Q: How to avoid forming carcinogens when cooking?
There are two types of carcinogens produced during food preparation (heterocyclic amines and polycyclic aromatic hydrocarbons). Heterocyclic amines are formed when muscle meats are cooked at high temperatures (deep-frying, shallow-frying, grilling and barbequeing). Hence you could use lower temperature cooking methods or partially cook meats in the microwave before high temperature cooking to lower the level of heterocyclic amines. Polycyclic aromatic hydrocarbons are formed when fat drops on hot fire during grilling or barbequeing foods with intense heat over a direct flame and sticks onto the surface of food.
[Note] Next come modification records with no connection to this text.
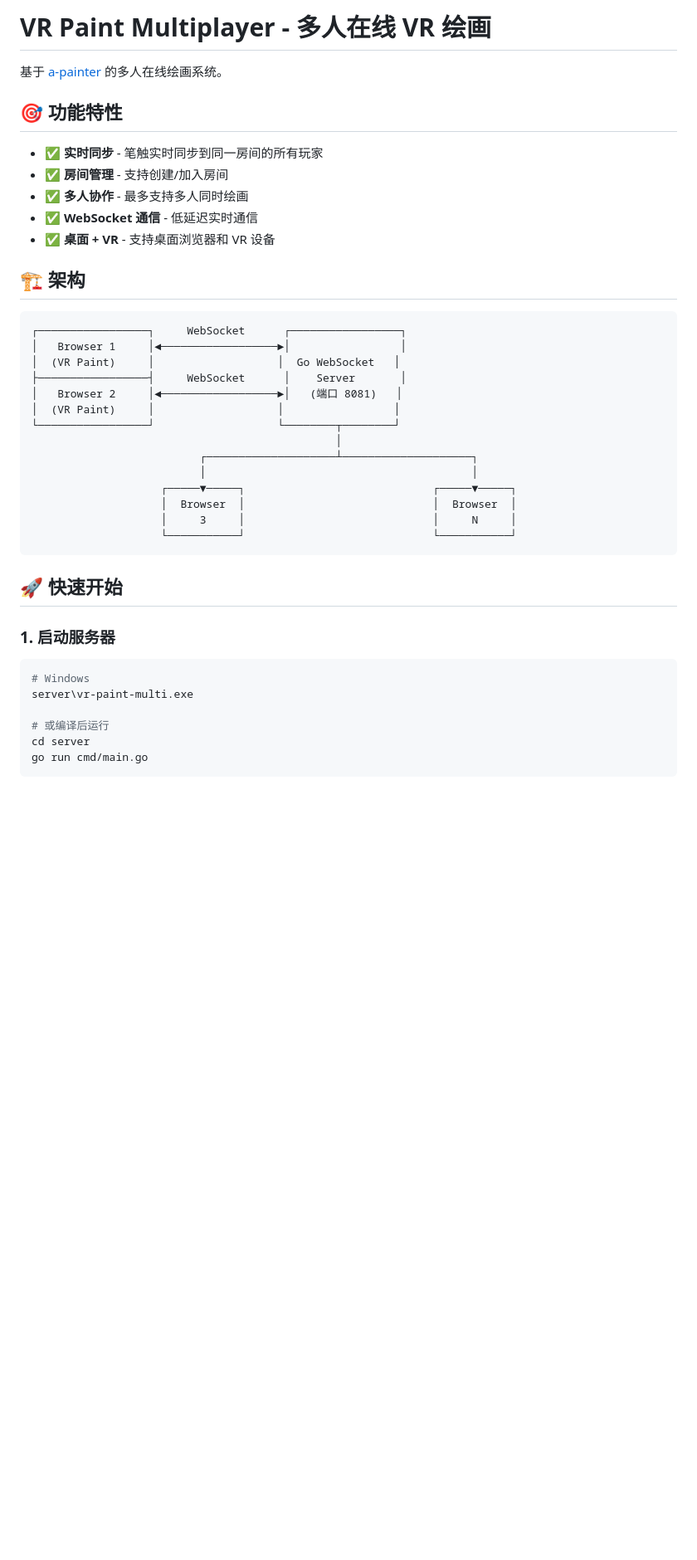
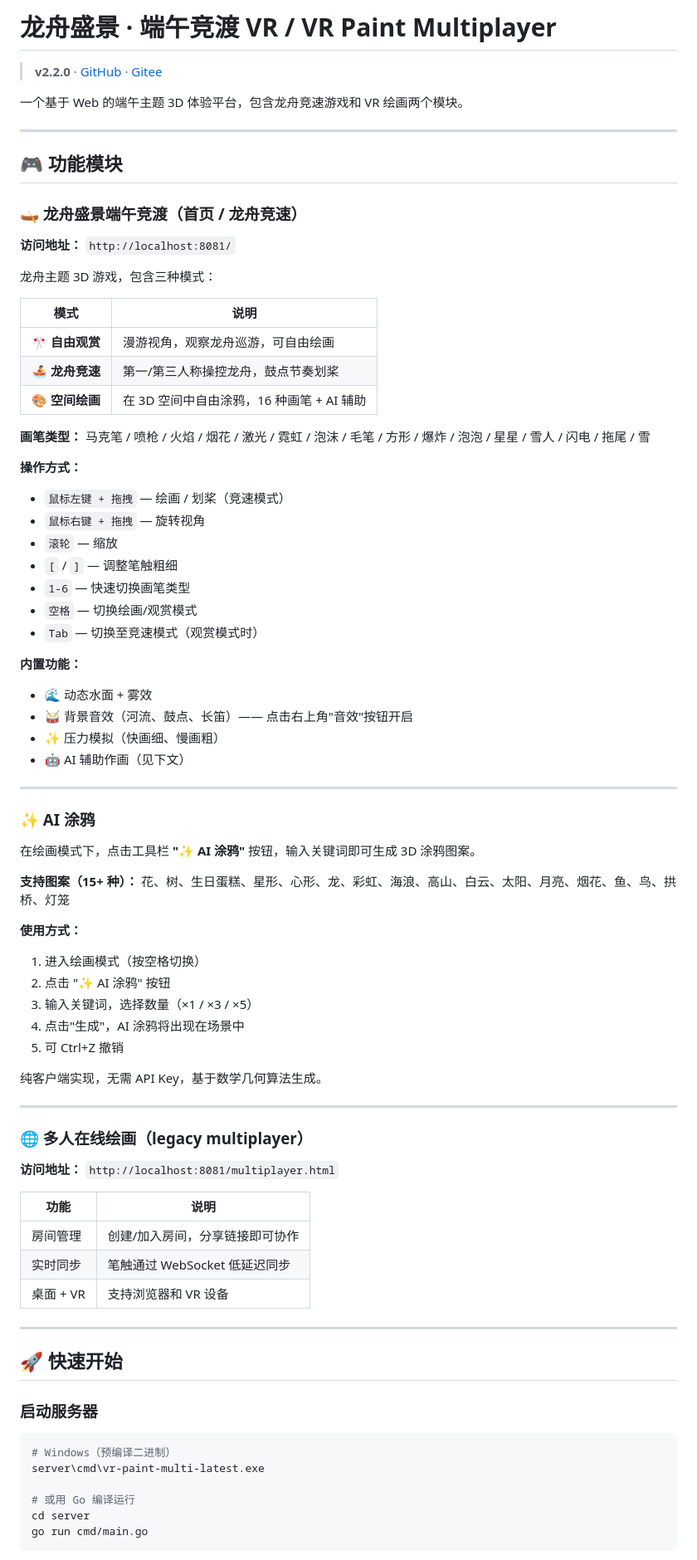
Before and after one commit to cpufreestyle/vr-paint-multi, a Markdown page: README.md, the part around one of its changes. Shown at 83% size. Rendered like a GitHub page; blank space fills up the shorter version.

Commit message:
docs: 全面更新 README v2.2.0（龙舟游戏+AI涂鸦+架构说明）

````diff
--- a/README.md
+++ b/README.md
@@ -1,43 +1,83 @@
-# VR Paint Multiplayer - 多人在线 VR 绘画
+# 龙舟盛景 · 端午竞渡 VR / VR Paint Multiplayer
 
-基于 [a-painter](https://github.com/aframevr/a-painter) 的多人在线绘画系统。
+> **v2.2.0** · [GitHub](https://github.com/cpufreestyle/vr-paint-multi) · [Gitee](https://gitee.com/cpufreestyle/vr-paint-multi)
 
-## 🎯 功能特性
+一个基于 Web 的端午主题 3D 体验平台，包含龙舟竞速游戏和 VR 绘画两个模块。
 
-- ✅ **实时同步** - 笔触实时同步到同一房间的所有玩家
-- ✅ **房间管理** - 支持创建/加入房间
-- ✅ **多人协作** - 最多支持多人同时绘画
-- ✅ **WebSocket 通信** - 低延迟实时通信
-- ✅ **桌面 + VR** - 支持桌面浏览器和 VR 设备
+---
 
-## 🏗️ 架构
+## 🎮 功能模块
 
-```
-┌─────────────────┐     WebSocket      ┌─────────────────┐
-│   Browser 1     │◄──────────────────►│                 │
-│  (VR Paint)     │                   │  Go WebSocket   │
-├─────────────────┤     WebSocket      │    Server       │
-│   Browser 2     │◄──────────────────►│   (端口 8081)   │
-│  (VR Paint)     │                   │                 │
-└─────────────────┘                   └────────┬────────┘
-                                               │
-                          ┌────────────────────┴────────────────────┐
-                          │                                         │
-                    ┌─────▼─────┐                             ┌─────▼─────┐
-                    │  Browser  │                             │  Browser  │
-                    │     3     │                             │     N     │
-                    └───────────┘                             └───────────┘
-```
+### 🛶 龙舟盛景端午竞渡（首页 / 龙舟竞速）
+
+**访问地址：** `http://localhost:8081/`
+
+龙舟主题 3D 游戏，包含三种模式：
+
+| 模式 | 说明 |
+|------|------|
+| 🎌 **自由观赏** | 漫游视角，观察龙舟巡游，可自由绘画 |
+| 🚣 **龙舟竞速** | 第一/第三人称操控龙舟，鼓点节奏划桨 |
+| 🎨 **空间绘画** | 在 3D 空间中自由涂鸦，16 种画笔 + AI 辅助 |
+
+**画笔类型：** 马克笔 / 喷枪 / 火焰 / 烟花 / 激光 / 霓虹 / 泡沫 / 毛笔 / 方形 / 爆炸 / 泡泡 / 星星 / 雪人 / 闪电 / 拖尾 / 雪
+
+**操作方式：**
+- `鼠标左键 + 拖拽` — 绘画 / 划桨（竞速模式）
+- `鼠标右键 + 拖拽` — 旋转视角
+- `滚轮` — 缩放
+- `[` / `]` — 调整笔触粗细
+- `1-6` — 快速切换画笔类型
+- `空格` — 切换绘画/观赏模式
+- `Tab` — 切换至竞速模式（观赏模式时）
+
+**内置功能：**
+- 🌊 动态水面 + 雾效
+- 🥁 背景音效（河流、鼓点、长笛）—— 点击右上角"音效"按钮开启
+- ✨ 压力模拟（快画细、慢画粗）
+- 🤖 AI 辅助作画（见下文）
+
+---
+
+### ✨ AI 涂鸦
+
+在绘画模式下，点击工具栏 **"✨ AI 涂鸦"** 按钮，输入关键词即可生成 3D 涂鸦图案。
+
+**支持图案（15+ 种）：**
+花、树、生日蛋糕、星形、心形、龙、彩虹、海浪、高山、白云、太阳、月亮、烟花、鱼、鸟、拱桥、灯笼
+
+**使用方式：**
+1. 进入绘画模式（按空格切换）
+2. 点击 "✨ AI 涂鸦" 按钮
+3. 输入关键词，选择数量（×1 / ×3 / ×5）
+4. 点击"生成"，AI 涂鸦将出现在场景中
+5. 可 Ctrl+Z 撤销
+
+纯客户端实现，无需 API Key，基于数学几何算法生成。
+
+---
+
+### 🌐 多人在线绘画（legacy multiplayer）
+
+**访问地址：** `http://localhost:8081/multiplayer.html`
+
+| 功能 | 说明 |
+|------|------|
+| 房间管理 | 创建/加入房间，分享链接即可协作 |
+| 实时同步 | 笔触通过 WebSocket 低延迟同步 |
+| 桌面 + VR | 支持浏览器和 VR 设备 |
+
+---
 
 ## 🚀 快速开始
 
-### 1. 启动服务器
+### 启动服务器
 
 ```bash
-# Windows
-server\vr-paint-multi.exe
+# Windows（预编译二进制）
+server\cmd\vr-paint-multi-latest.exe
 
-# 或编译后运行
+# 或用 Go 编译运行
 cd server
 go run cmd/main.go
 ```
````
Also changed, not shown: other parts of README.md (+83 -76 lines).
Charcoal produces less polycyclic aromatic hydrocarbons than wood. Hardwoods produces less polycyclic aromatic hydrocarbons than other woods. Despite the experimental evidence that demonstrates these carcinogens are produced during these high temperature cooking methods, there is a lack of epidemiological evidence to clearly link cancer to consumption of foods prepared using these high temperature cooking methods. Thus, there is no specific recommendation by the World Cancer Research Fund to avoid these methods of cookery but they do emphasise that “it is prudent not to consume burned or charred foods frequently or in large amounts.”
In summary, use lower temperature cooking methods, limit barbequeing/grilling and choose charcoal over wood. Most importantly avoid eating burnt or charred foods!